  6. 6 Fletcher, W and Santoro, K (eds.) 2014, Status Reports of the Fisheries and Aquatic Resources of Western Australia 2013/14: The State of the Fisheries, Department of Fisheries, Perth.
  7. 7 Cameron, D and Begg, G 2002, Fisheries biology and interaction in the northern Australian small mackerel fishery, final report to Fisheries Research and Development Corporation, projects 92/144 and 92/144.02, Department of Primary Industries, Queensland.
  8. 8 Great Barrier Reef Management Authority 2012, A Vulnerability Assessment of the Great Barrier Reef - Grey mackerel, Great Barrier Reef Management Authority, Townsville.
  9. 9 Ryan, KL, Hall, NG, Lai, EK, Smallwood, CB, Taylor, SM, Wise BS, 2015, State-wide survey of boat-based recreational fishing in Western Australia 2013/14, Fisheries Research Report 268, Department of Fisheries, Western Australia.
  10. 10 Ryan, K, Wise, B, Hall, N, Pollock, K, Sulin, E, and Gaughan, D 2013, An integrated system to survey boat-based recreational fishing in Western Australia 2011/12, Department of Fisheries, Western Australia.
  11. 11 Grubert, M, Saunders, T, Martin, J, Lee, H, and Walters, C 2013, Stock Assessments of Selected Northern Territory Fishes, Fishery Report 110, Northern Territory Government, Australia.
  12. 12 Northern Territory Government 2012, Fishery Status Reports 2011, Fishery Report 111, Northern Territory Government.
  13. 13 Northern Territory Government 2014, Fishery Status Reports 2012, Fishery Report 113, Northern Territory Government Department of Resources, Darwin, Northern Territory.
  14. 14 Department of Agriculture, Fisheries and Forestry 2014, Queensland Stock Status Assessment Workshop 2014, 5–6 June 2014, Brisbane, Queensland Department of Agriculture, Fisheries and Forestry.
  15. 15 Lemos, RT, Wang, Y-G, O'Neill, MF, Leigh, G, and Helmke, S 2014, East Queensland Grey Mackerel Stock Assessment, Brisbane.
  16. 16 Department of Agriculture and Fisheries 2016. Grey Mackerel Update. www.daf.qld.gov.au/fisheries/monitoring-our-fisheries/commercial-fisheries/species-specific-programs/monitoring-reporting/grey-mackerel-update

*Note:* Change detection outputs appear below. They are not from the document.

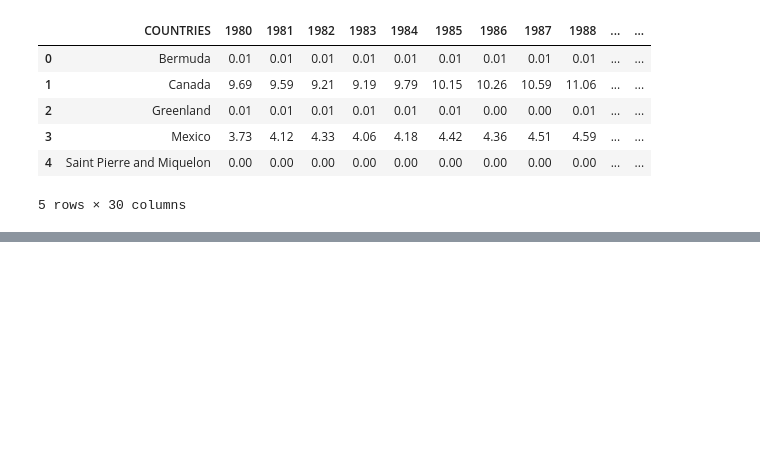
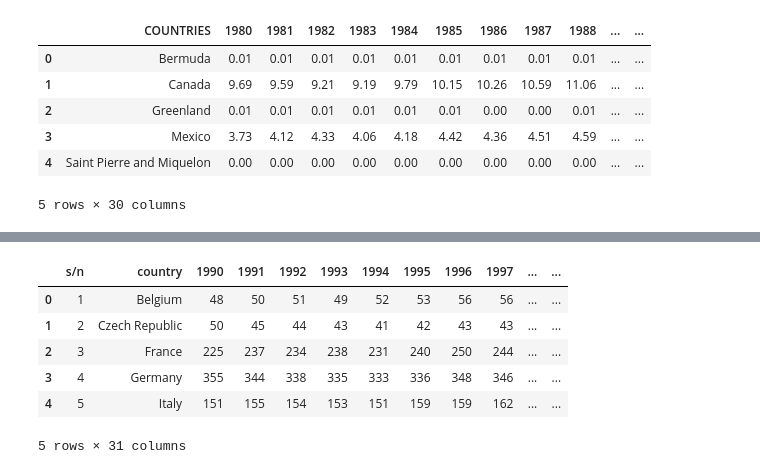
Before and after one commit to tonitiri/Project2, a Jupyter notebook: Templates/Project2.ipynb, the cells around one changed output, grey strips where cells are left out. Saved outputs shown, nothing was run; the diff lists cells and outputs as text; code cells hidden in the pictures; blank space fills up the shorter version.

Commit message:
projectstep1

```diff
--- a/Templates/Project2.ipynb
+++ b/Templates/Project2.ipynb
@@ -111,0 +156,15 @@ for _, row in data_file_pd2.iterrows():
+# %%
+# Save path to data set in a variable
+data_file3 = "C:\\Users\\taiwo\\OneDrive\\Desktop\\PREWORK_TO\\Module 16\\Project2\\Data Files\\TEC.csv"
+# %%
+# Use Pandas to read data
+data_file_pd3 = pd.read_csv(data_file3)
+data_file_pd3.head()
+# %% [output]
+|  | s/n | country | 1990 | 1991 | 1992 | 1993 | 1994 | 1995 | 1996 | 1997 | ... | ... |
+| 0 | 1 | Belgium | 48 | 50 | 51 | 49 | 52 | 53 | 56 | 56 | ... | ... |
+| 1 | 2 | Czech Republic | 50 | 45 | 44 | 43 | 41 | 42 | 43 | 43 | ... | ... |
+| 2 | 3 | France | 225 | 237 | 234 | 238 | 231 | 240 | 250 | 244 | ... | ... |
+| 3 | 4 | Germany | 355 | 344 | 338 | 335 | 333 | 336 | 348 | 346 | ... | ... |
+| 4 | 5 | Italy | 151 | 155 | 154 | 153 | 151 | 159 | 159 | 162 | ... | ... |
+5 rows × 31 columns
```
Also changed, not shown: parts of 18 cells of this notebook, 8 other files.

  17. 17 West, L, Lyle, JM, Matthews, SR, Stark, K, and Steffe, AS 2012, Survey of Recreational Fishing in the Northern Territory, 2008-10, Fishery Report 109, Department of Primary Industry and Fisheries, Northern Territory, Darwin.
  18. 18 Halliday, IA, Ley, JA, Tobin, A, Garrett, R, Gribble, NA, and Mayer, DG 2001, The effects of net fishing: addressing biodiversity and bycatch issues in Queensland inshore waters, Fisheries Research and Development Corporation project 97/206, Department of Primary Industries, Queensland.

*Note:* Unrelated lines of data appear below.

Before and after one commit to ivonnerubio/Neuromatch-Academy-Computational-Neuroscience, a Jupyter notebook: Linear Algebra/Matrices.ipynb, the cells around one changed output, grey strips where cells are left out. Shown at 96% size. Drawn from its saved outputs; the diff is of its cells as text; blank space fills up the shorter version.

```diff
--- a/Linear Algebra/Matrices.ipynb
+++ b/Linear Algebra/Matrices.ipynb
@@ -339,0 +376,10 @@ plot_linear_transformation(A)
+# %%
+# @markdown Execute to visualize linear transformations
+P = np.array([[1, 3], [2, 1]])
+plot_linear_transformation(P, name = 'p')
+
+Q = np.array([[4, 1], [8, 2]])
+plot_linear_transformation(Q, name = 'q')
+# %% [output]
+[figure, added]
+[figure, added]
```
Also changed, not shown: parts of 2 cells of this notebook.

  19. 19 Department of the Environment, Water, Heritage and the Arts 2009, Assessment of the Western Australia Mackerel Fishery, DEWHA, Canberra.

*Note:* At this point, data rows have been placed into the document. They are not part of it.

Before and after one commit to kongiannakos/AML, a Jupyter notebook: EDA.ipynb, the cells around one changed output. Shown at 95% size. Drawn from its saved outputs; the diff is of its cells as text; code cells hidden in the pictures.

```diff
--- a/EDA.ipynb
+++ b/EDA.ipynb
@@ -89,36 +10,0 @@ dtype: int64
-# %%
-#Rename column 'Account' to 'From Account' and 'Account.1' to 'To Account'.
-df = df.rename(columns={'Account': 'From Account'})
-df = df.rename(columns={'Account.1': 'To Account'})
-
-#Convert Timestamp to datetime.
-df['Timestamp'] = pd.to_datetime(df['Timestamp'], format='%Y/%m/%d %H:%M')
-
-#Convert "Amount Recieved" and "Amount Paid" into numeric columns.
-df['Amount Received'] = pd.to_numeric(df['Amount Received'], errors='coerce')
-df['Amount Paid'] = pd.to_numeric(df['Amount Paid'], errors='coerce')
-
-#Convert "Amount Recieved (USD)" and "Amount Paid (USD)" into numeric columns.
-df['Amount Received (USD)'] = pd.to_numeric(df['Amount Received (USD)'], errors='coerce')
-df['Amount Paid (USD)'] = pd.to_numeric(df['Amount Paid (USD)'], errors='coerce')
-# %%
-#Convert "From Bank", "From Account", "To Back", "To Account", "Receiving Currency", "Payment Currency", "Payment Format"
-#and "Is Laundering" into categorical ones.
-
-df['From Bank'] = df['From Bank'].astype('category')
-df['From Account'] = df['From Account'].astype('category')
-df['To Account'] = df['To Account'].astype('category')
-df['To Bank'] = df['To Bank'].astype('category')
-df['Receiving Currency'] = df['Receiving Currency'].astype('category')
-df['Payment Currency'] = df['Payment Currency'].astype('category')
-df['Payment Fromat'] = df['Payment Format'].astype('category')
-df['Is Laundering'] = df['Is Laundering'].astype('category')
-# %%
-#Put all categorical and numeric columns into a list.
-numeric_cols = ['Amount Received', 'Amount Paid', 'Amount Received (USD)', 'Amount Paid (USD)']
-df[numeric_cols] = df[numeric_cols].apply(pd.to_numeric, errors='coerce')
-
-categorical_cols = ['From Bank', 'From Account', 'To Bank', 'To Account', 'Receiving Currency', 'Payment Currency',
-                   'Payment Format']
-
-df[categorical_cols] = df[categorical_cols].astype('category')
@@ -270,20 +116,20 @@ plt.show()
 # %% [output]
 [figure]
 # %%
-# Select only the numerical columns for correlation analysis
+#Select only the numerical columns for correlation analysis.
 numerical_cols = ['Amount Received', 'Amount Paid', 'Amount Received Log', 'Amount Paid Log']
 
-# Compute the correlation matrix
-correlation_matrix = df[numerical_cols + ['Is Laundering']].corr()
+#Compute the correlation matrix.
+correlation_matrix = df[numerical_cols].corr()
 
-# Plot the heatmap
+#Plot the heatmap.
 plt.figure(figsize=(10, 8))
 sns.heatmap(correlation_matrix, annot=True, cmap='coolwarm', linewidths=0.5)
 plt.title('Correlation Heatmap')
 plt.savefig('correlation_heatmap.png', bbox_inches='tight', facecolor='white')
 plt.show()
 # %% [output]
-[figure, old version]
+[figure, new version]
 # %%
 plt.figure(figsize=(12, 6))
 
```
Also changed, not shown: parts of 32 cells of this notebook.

  20. 20 Queensland Department of Primary Industries and Fisheries 2005, Report on the bycatch and byproduct risk assessment for the East Coast Spanish Mackerel Fishery, DPIF, Brisbane.
  21. 21 Robins, JB, Halliday, IA, Staunton-Smith, J, Mayer, DG, and Sellin, MJ 2005, Freshwater flow requirements of estuarine fisheries in tropical Australia: a review of the state of knowledge and application of a suggested approach, Marine and Freshwater Research, 56: 343–360.
  22. 22 Cameron, DS and Williams, LE 2002, Grey Mackerel in LE Williams (ed.), Queensland’s fisheries Resources - Current condition and recent trends 1988 - 2000, Department of Primary Industries Queensland, Brisbane, 139-143.

Archived reports

Click the links below to view reports from other years for this fish.